◆ What is required
Across the whole listing, copy out every line that includes the string "blog".

··· Given records ···

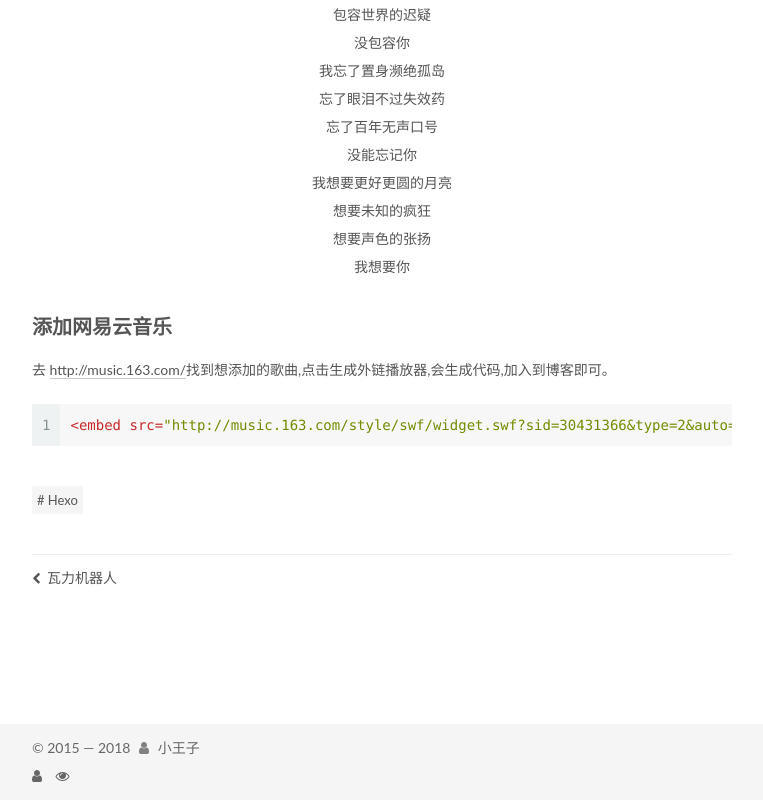
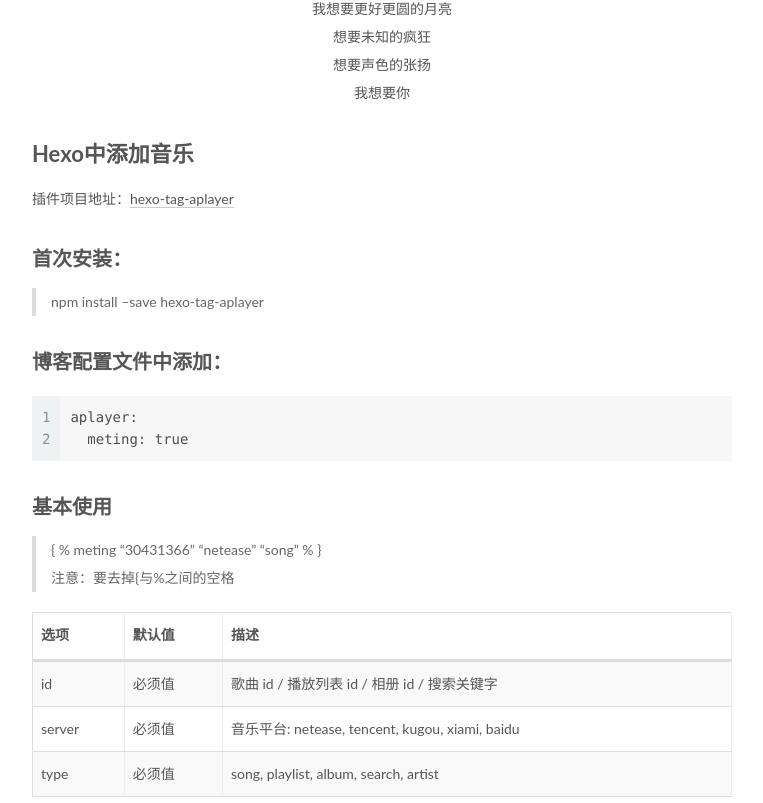
Before and after one commit to closetao/blog, a plain HTML site: page 2018/06/21/奇妙能力歌/index.html in a window 1280 px wide. Shown: the part 1577-2380 px from the top of the page, without its empty margins (258-1021 px from the left). Drawn offline with Linux system fonts and the light colour scheme; some packages are replaced by stand-ins of ours; no server answers; a script that the page names is missing.

Commit message:
Site updated: 2018-06-21 20:16:17

```diff
--- a/2018/06/21/奇妙能力歌/index.html
+++ b/2018/06/21/奇妙能力歌/index.html
@@ -114,7 +114,7 @@
 <meta property="og:url" content="https://closetao.github.io/blog/2018/06/21/奇妙能力歌/index.html">
 <meta property="og:site_name" content="小王子">
 <meta property="og:locale" content="zh-CN">
-<meta property="og:updated_time" content="2018-06-21T11:43:56.088Z">
+<meta property="og:updated_time" content="2018-06-21T12:15:33.744Z">
 <meta name="twitter:card" content="summary">
 <meta name="twitter:title" content="奇妙能力歌">
 
@@ -171,6 +171,9 @@
   </style>
 </noscript>
 
+<link rel="stylesheet" href="\blog\assets\css\APlayer.min.css" class="aplayer-style-marker">
+<script src="\blog\assets\js\APlayer.min.js" class="aplayer-script-marker"></script>
+<script src="\blog\assets\js\Meting.min.js" class="meting-script-marker"></script>
 </head>
 
 <body itemscope itemtype="http://schema.org/WebPage" lang="zh-CN">
@@ -369,7 +372,7 @@
 
 
 
-              <time title="创建时间：2018-06-21 19:32:50 / 修改时间：19:43:56" itemprop="dateCreated datePublished" datetime="2018-06-21T19:32:50+08:00">2018-06-21</time>
+              <time title="创建时间：2018-06-21 19:32:50 / 修改时间：20:15:33" itemprop="dateCreated datePublished" datetime="2018-06-21T19:32:50+08:00">2018-06-21</time>
 
 
 
@@ -427,10 +430,45 @@
 
 
 
-        <div align="center"><br><embed src="http://music.163.com/style/swf/widget.swf?sid=30431366&type=2&auto=1&width=520&height=66" width="540" height="86" allownetworking="all"><br><br><a id="more"></a><br><br>♪♪ 歌词 ♪♪<br><br><br>我看过沙漠下暴雨<br>看过大海亲吻鲨鱼<br>看过黄昏追逐黎明<br>没看过你<br>我知道美丽会老去<br>生命之外还有生命<br>我知道风里有诗句<br>不知道你<br>我听过荒芜变成热闹<br>听过尘埃掩埋城堡<br>听过天空拒绝飞鸟<br>没听过你<br>我明白眼前都是气泡<br>安静的才是苦口良药<br>明白什么才让我骄傲<br>不明白你<br>我拒绝更好更圆的月亮<br>拒绝未知的疯狂<br>拒绝声色的张扬<br>不拒绝你<br>我变成荒凉的景象<br>变成无所谓的模样<br>变成透明的高墙<br>没能变成你<br><br>我听过空境的回忆<br>雨水浇绿孤山岭<br>听过被诅咒的秘密<br>没听过你<br>我抓住散落的欲望<br>缱绻的馥郁让我紧张<br>我抓住时间的假想<br>没抓住你<br>我包容六月清泉结冰<br>包容暮老的生命<br>包容世界的迟疑<br>没包容你<br>我忘了置身濒绝孤岛<br>忘了眼泪不过失效药<br>忘了百年无声口号<br>没能忘记你<br>我想要更好更圆的月亮<br>想要未知的疯狂<br>想要声色的张扬<br>我想要你<br></div>
 
-<h3 id="添加网易云音乐"><a href="#添加网易云音乐" class="headerlink" title="添加网易云音乐"></a>添加网易云音乐</h3><p>去 <a href="http://music.163.com/" target="_blank" rel="noopener">http://music.163.com/</a>找到想添加的歌曲,点击生成外链播放器,会生成代码,加入到博客即可。</p>
-<figure class="highlight html"><table><tr><td class="gutter"><pre><span class="line">1</span><br></pre></td><td class="code"><pre><span class="line"><span class="tag">&lt;<span class="name">embed</span> <span class="attr">src</span>=<span class="string">"http://music.163.com/style/swf/widget.swf?sid=30431366&amp;type=2&amp;auto=1&amp;width=520&amp;height=66"</span> <span class="attr">width</span>=<span class="string">"540"</span> <span class="attr">height</span>=<span class="string">"86"</span>  <span class="attr">allowNetworking</span>=<span class="string">"all"</span>&gt;</span><span class="tag">&lt;/<span class="name">embed</span>&gt;</span></span><br></pre></td></tr></table></figure>
+    <div id="aplayer-EzaTyiXg" class="aplayer aplayer-tag-marker meting-tag-marker" data-id="30431366" data-server="netease" data-type="song" data-mode="circulation" data-autoplay="false" data-mutex="true" data-listmaxheight="340px" data-preload="auto" data-theme="#ad7a86"></div>
+<a id="more"></a>
+<div align="center"><br>♪♪ 歌词 ♪♪<br><br><br>我看过沙漠下暴雨<br>看过大海亲吻鲨鱼<br>看过黄昏追逐黎明<br>没看过你<br>我知道美丽会老去<br>生命之外还有生命<br>我知道风里有诗句<br>不知道你<br>我听过荒芜变成热闹<br>听过尘埃掩埋城堡<br>听过天空拒绝飞鸟<br>没听过你<br>我明白眼前都是气泡<br>安静的才是苦口良药<br>明白什么才让我骄傲<br>不明白你<br>我拒绝更好更圆的月亮<br>拒绝未知的疯狂<br>拒绝声色的张扬<br>不拒绝你<br>我变成荒凉的景象<br>变成无所谓的模样<br>变成透明的高墙<br>没能变成你<br><br>我听过空境的回忆<br>雨水浇绿孤山岭<br>听过被诅咒的秘密<br>没听过你<br>我抓住散落的欲望<br>缱绻的馥郁让我紧张<br>我抓住时间的假想<br>没抓住你<br>我包容六月清泉结冰<br>包容暮老的生命<br>包容世界的迟疑<br>没包容你<br>我忘了置身濒绝孤岛<br>忘了眼泪不过失效药<br>忘了百年无声口号<br>没能忘记你<br>我想要更好更圆的月亮<br>想要未知的疯狂<br>想要声色的张扬<br>我想要你<br></div>
+
+<h2 id="Hexo中添加音乐"><a href="#Hexo中添加音乐" class="headerlink" title="Hexo中添加音乐"></a>Hexo中添加音乐</h2><p>插件项目地址：<a href="https://github.com/MoePlayer/hexo-tag-aplayer" target="_blank" rel="noopener">hexo-tag-aplayer</a></p>
+<h3 id="首次安装："><a href="#首次安装：" class="headerlink" title="首次安装："></a>首次安装：</h3><blockquote>
+<p>npm install –save hexo-tag-aplayer</p>
+</blockquote>
+<h3 id="博客配置文件中添加："><a href="#博客配置文件中添加：" class="headerlink" title="博客配置文件中添加："></a>博客配置文件中添加：</h3><figure class="highlight plain"><table><tr><td class="gutter"><pre><span class="line">1</span><br><span class="line">2</span><br></pre></td><td class="code"><pre><span class="line">aplayer:</span><br><span class="line">  meting: true</span><br></pre></td></tr></table></figure>
+<h3 id="基本使用"><a href="#基本使用" class="headerlink" title="基本使用"></a>基本使用</h3><blockquote>
+<p>{ % meting “30431366” “netease” “song” % }<br>注意：要去掉{与%之间的空格</p>
+</blockquote>
+<table>
+<thead>
+<tr>
+<th>选项</th>
+<th>默认值</th>
+<th>描述</th>
+</tr>
+</thead>
+<tbody>
+<tr>
+<td>id</td>
+<td>必须值</td>
+<td>歌曲 id / 播放列表 id / 相册 id / 搜索关键字</td>
+</tr>
+<tr>
+<td>server</td>
+<td>必须值</td>
+<td>音乐平台: netease, tencent, kugou, xiami, baidu</td>
+</tr>
+<tr>
+<td>type</td>
+<td>必须值</td>
+<td>song, playlist, album, search, artist</td>
+</tr>
+</tbody>
+</table>
 
 
     </div>
@@ -670,7 +708,7 @@
 
 
 
-              <div class="post-toc-content"><ol class="nav"><li class="nav-item nav-level-3"><a class="nav-link" href="#添加网易云音乐"><span class="nav-text">添加网易云音乐</span></a></li></ol></div>
+              <div class="post-toc-content"><ol class="nav"><li class="nav-item nav-level-2"><a class="nav-link" href="#Hexo中添加音乐"><span class="nav-text">Hexo中添加音乐</span></a><ol class="nav-child"><li class="nav-item nav-level-3"><a class="nav-link" href="#首次安装："><span class="nav-text">首次安装：</span></a></li><li class="nav-item nav-level-3"><a class="nav-link" href="#博客配置文件中添加："><span class="nav-text">博客配置文件中添加：</span></a></li><li class="nav-item nav-level-3"><a class="nav-link" href="#基本使用"><span class="nav-text">基本使用</span></a></li></ol></li></ol></div>
 
 
           </div>
```
Also changed, not shown: 2016/12/27/行者无疆/index.html (+2 -2 lines), 2017/01/08/2 + 2 = 5 ——《1984》/index.html (+4 -4 lines), 2017/01/08/《寡头政治集体主义的理论与实践》——《1984》/index.html (+4 -4 lines), 2017/01/09/罗辑思维(第一季34) 躺倒也能当英雄/index.html (+2 -2 lines), archives/2017/01/index.html (+4 -4 lines), archives/2017/index.html (+4 -4 lines), archives/index.html (+4 -4 lines), index.html (+198 -195 lines), search.xml (+7 -7 lines).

···

◆ Finished task
Before and after one commit to closetao/blog, a plain HTML site: page 2018/06/21/奇妙能力歌/index.html in a window 1280 px wide. Shown: the part 1577-2380 px from the top of the page, without its empty margins (258-1021 px from the left). Drawn offline with Linux system fonts and the light colour scheme; some packages are replaced by stand-ins of ours; no server answers; a script that the page names is missing.
 <meta property="og:url" content="https://closetao.github.io/blog/2018/06/21/奇妙能力歌/index.html">
+<link rel="stylesheet" href="\blog\assets\css\APlayer.min.css" class="aplayer-style-marker">
+<script src="\blog\assets\js\APlayer.min.js" class="aplayer-script-marker"></script>
+<script src="\blog\assets\js\Meting.min.js" class="meting-script-marker"></script>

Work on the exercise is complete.